My first substantial job after college (after lots and lots of college) was the fulfillment of a childhood dream: I ensconced myself behind the counter of my local library and became a distributor of books.
As a patron, I’d always romanticized libraries: as reverentially quiet places, with silence broken only by whispers or the susurration of pages. As the space you take to if you want your reading list to be the basis of establishing status. Librarians were, in my view, universally and magnanimously curious—beings who could take to the shelves to procure the perfect volume upon request. The Demco squeak of covers opening against hands? Well, that’s the opening peal of a symphony.
Romanticized them far too much, perhaps, because the reality is that librarians are constantly battling against politicians who leave their branches strapped for cash—who are forced, again and again, to justify the existence of their profession to unfeeling, elected nonreaders—and who handle, when they’re not wrestling bureaucratic forces, a lot of sticky books. They’re asked for directions to James Patterson far more than they are for their own readerly opinions, and patrons need help logging onto e-mail far more often than they do request assistance with research. Burst the bubble while you can: glamorous, library work is not.
But it does have fringe benefits.

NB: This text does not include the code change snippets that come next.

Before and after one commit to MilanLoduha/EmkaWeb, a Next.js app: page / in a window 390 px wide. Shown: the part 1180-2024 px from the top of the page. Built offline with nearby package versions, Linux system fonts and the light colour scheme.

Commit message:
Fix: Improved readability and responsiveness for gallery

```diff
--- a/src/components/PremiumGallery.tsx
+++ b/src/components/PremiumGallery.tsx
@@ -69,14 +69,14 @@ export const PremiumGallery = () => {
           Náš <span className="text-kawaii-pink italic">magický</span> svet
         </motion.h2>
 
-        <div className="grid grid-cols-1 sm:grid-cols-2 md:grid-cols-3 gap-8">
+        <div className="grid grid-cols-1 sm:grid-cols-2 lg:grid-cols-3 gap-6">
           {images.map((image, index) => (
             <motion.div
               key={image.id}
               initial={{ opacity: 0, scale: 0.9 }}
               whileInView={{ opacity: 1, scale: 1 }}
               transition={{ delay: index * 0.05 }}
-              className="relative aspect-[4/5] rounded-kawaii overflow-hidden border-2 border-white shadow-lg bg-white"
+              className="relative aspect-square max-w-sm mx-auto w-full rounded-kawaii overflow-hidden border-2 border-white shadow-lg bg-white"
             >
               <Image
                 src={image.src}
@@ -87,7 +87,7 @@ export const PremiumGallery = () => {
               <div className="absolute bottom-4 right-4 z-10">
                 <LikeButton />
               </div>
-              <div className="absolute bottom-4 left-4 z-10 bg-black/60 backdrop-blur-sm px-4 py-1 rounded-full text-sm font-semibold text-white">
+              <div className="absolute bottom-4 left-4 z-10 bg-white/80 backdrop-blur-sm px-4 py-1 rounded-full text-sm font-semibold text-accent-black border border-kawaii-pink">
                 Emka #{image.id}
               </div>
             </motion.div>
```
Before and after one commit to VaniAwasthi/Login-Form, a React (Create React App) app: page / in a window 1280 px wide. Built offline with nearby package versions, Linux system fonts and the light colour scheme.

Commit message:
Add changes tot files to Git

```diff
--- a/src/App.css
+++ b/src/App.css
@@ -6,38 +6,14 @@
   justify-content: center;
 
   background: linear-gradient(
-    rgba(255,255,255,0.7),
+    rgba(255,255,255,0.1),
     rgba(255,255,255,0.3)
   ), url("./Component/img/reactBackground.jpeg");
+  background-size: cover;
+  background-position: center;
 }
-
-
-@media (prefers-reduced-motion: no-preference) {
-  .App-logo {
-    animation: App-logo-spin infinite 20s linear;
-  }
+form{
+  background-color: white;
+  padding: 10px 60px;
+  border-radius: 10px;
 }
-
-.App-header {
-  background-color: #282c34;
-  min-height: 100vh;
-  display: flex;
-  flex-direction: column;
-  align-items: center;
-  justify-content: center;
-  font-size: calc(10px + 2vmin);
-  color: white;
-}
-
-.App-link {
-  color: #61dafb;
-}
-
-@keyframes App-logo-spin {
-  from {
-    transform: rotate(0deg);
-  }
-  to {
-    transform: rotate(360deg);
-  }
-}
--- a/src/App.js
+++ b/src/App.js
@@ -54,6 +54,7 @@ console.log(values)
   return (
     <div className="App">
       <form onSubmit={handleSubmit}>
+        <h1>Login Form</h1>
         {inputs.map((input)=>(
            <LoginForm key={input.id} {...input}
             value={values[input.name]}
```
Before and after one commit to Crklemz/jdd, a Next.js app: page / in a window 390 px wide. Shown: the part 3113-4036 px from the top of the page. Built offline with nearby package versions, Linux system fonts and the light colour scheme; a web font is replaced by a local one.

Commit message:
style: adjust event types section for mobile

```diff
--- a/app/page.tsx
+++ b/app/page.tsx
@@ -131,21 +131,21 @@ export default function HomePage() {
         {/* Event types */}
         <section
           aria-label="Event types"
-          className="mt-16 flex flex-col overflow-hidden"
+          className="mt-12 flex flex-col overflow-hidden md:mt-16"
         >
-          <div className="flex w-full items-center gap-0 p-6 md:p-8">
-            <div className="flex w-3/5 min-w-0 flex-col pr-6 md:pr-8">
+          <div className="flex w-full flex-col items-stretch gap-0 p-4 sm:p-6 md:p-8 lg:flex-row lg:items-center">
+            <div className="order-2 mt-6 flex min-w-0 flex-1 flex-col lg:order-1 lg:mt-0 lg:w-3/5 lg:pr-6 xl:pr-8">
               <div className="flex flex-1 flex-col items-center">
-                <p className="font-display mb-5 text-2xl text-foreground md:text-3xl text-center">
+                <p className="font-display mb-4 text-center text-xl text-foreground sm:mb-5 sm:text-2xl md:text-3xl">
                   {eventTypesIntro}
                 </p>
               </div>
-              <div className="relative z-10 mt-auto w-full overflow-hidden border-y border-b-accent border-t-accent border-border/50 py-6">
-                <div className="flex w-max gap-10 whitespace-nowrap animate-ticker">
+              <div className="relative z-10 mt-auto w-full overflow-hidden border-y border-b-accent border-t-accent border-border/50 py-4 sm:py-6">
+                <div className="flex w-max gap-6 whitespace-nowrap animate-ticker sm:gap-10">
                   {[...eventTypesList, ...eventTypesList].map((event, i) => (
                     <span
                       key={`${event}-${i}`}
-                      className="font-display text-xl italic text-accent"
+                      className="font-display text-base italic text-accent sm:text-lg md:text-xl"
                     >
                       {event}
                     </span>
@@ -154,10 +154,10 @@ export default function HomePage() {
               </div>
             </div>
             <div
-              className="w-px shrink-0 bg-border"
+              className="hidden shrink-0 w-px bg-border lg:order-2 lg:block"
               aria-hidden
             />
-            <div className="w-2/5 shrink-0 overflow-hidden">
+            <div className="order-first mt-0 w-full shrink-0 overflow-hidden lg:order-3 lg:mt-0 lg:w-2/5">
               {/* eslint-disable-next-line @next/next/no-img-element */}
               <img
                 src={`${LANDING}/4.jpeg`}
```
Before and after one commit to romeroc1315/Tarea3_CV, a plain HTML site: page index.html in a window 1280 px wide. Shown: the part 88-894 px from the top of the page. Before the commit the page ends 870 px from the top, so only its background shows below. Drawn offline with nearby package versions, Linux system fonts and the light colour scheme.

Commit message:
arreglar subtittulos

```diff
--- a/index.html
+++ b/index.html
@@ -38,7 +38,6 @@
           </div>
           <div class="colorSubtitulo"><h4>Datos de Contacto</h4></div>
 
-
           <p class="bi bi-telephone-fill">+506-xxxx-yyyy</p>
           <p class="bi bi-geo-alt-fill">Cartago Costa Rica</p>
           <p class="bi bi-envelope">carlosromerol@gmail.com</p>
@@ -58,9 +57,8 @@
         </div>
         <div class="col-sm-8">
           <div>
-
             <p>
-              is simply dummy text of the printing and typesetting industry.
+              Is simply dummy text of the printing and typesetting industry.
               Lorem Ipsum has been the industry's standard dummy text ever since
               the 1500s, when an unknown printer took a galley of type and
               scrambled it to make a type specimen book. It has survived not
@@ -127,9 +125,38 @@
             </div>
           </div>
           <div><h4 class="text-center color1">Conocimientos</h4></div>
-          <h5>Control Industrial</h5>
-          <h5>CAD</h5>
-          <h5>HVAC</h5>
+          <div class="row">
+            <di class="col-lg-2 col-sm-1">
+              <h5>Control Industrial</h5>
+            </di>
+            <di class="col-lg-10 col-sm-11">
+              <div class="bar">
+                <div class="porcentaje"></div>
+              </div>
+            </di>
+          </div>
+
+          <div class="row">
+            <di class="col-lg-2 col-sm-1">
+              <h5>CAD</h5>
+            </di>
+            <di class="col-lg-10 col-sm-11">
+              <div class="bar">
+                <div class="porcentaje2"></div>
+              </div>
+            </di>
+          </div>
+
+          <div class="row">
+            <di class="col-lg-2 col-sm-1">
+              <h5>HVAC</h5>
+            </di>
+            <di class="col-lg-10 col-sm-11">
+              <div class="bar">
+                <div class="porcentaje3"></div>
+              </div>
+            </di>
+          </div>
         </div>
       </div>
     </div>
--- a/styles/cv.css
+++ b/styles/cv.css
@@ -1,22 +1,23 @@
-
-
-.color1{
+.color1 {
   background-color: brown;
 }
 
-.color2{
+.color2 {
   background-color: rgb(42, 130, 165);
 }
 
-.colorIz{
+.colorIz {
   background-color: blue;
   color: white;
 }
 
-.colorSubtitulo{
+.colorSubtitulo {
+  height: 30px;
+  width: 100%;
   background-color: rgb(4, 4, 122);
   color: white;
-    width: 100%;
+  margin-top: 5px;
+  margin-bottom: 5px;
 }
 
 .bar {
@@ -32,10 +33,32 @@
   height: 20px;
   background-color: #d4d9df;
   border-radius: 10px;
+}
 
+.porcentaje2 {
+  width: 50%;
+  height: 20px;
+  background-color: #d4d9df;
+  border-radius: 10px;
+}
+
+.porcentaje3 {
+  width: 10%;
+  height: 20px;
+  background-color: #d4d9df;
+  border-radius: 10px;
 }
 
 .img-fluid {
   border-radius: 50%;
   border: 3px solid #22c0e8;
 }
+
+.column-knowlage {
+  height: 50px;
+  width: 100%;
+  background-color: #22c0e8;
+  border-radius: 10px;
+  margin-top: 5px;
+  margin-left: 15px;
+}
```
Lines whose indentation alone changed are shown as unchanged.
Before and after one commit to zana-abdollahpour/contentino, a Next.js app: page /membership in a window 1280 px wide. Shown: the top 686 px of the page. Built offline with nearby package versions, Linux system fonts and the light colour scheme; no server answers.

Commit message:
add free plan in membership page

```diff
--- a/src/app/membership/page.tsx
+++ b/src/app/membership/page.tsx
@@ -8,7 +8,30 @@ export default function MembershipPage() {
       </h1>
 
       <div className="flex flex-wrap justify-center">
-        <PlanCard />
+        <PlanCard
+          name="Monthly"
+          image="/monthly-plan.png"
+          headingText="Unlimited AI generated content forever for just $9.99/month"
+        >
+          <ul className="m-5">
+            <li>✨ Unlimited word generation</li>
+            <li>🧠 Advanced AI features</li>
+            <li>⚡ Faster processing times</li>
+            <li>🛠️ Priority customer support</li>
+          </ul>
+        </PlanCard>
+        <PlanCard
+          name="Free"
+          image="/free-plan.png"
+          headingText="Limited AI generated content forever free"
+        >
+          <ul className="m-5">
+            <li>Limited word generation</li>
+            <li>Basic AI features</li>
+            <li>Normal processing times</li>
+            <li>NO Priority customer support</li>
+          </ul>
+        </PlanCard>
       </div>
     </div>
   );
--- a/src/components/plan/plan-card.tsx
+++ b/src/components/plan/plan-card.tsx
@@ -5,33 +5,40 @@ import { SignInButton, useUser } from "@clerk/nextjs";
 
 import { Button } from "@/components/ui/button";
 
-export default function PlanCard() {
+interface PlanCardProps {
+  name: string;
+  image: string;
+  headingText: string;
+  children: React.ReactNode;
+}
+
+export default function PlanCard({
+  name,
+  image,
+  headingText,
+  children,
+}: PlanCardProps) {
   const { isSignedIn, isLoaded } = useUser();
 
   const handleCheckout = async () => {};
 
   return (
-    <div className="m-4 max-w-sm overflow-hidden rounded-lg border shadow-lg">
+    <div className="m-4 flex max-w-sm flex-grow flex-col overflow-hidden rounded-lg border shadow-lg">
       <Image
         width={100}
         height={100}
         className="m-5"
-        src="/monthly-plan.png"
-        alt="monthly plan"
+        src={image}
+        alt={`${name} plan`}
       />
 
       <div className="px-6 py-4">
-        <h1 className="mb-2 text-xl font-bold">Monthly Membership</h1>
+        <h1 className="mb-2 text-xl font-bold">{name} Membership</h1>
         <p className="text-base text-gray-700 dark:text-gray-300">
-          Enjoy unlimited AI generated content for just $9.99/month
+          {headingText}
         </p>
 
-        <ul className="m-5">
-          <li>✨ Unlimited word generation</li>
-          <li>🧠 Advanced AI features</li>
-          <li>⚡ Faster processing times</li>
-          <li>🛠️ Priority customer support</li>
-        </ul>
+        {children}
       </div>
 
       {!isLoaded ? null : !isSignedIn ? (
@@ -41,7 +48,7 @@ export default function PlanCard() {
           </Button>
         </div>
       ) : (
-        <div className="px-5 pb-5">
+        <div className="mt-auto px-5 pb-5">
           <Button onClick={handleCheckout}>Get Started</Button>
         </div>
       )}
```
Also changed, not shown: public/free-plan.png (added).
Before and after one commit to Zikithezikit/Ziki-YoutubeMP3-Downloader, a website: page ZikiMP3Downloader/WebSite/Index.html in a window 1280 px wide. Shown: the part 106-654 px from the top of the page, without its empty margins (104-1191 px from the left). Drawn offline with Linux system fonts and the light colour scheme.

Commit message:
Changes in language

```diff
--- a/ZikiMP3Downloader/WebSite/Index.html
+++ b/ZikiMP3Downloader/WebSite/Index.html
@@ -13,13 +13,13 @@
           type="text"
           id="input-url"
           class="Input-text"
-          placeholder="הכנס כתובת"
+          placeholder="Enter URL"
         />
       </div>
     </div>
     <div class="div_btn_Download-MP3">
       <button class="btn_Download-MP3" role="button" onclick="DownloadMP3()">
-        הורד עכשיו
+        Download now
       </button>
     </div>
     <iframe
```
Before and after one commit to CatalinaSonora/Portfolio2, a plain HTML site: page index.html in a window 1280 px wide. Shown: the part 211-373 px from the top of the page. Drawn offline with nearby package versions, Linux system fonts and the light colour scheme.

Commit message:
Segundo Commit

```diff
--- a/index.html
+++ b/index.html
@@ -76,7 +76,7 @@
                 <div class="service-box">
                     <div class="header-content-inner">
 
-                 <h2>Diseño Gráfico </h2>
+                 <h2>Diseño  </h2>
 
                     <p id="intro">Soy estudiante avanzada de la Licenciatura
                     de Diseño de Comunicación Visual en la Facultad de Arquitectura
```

I’ve gone from patron to insider, and now I’m back in patron territory again. I’ve signed up for a card online, and now only have to visit my local branch to be back on borrowing terms. But I’m hesitating. How will I fare without my librarian’s privileges?
Like no late fees. Ah, the gift of no late fees. When was the last time I returned a library book on time? When I even really expected myself to? As a patron, I won’t have the luxury of regarding a due date as just a loose suggestion. A day’s delay on Sagan is going to carry a cost.
Or being the first to check out materials. Particularly once you become intimately familiar with the reality that library books don’t always come back clean: having early access to new volumes is a real boon. I got to a lot of major books before patrons were even aware that we owned them; that’s not something you can do from the other side of the circulation desk. I’ll be on the holds list with everyone else.
Total access to cataloged material is another benefit—and, I suppose, one that patrons share. Though: from the librarian’s side, I never felt guilty about putting oodles of volumes on hold on a whim, and then deciding when they came in whether I actually wanted them or not. I was the librarian; that bookish gluttony only created extra work for me. I’m not going to have fans among the local librarians if I continue that habit now.
The after hours library visit is off-limits to me now, too: the time before opening when it’s just you and the books and the hum of a host of computer monitors. You can, as one fellow librarian always encouraged us to, turn cartwheels in the stacks, and without consequences. If you wanted to. You can browse (while shelving) without other patrons behind you, you can commune with the books…whatever you wish. If I go in before hours to my new branch, I’ll be trespassing. When it was just me in my previous branch, it felt like my space to be intruded upon.
Directing the dialogue is always nice, too. Arranging a display for Women’s History Month always momentarily sated the needs of my feminist soul. Highlighting books that are underread, or that I felt should be more read: that’s something a librarian can do with authority, but that would just be pushy and obnoxious from the patron’s end. Librarians get to set a reading tone. As a patron: I’m left alone with my own.
It’s probably a little shameful that this list is really just a litany of librarian privileges—as if the space was ever more mine than the public’s, or as if I was at all justified in taking personal liberties with the rules. But there was such comfort in being the gatekeeper. They felt like my rules to break; I forgot that I was obliged to follow them, too.
I’m going to have to relearn library etiquette. Carl Sagan’s whole game in town is in the 900s section of a branch two blocks away; to participate, I’ll have to play nice. Bring in my bills and local license, smile for the librarian on duty, not ask too many obnoxious questions, and honor the due date. These are reasonable expectations.
I’ll acclimatize to expecting them of myself again. I hope. (Limited late fees or bust.)
Michelle Anne Schingler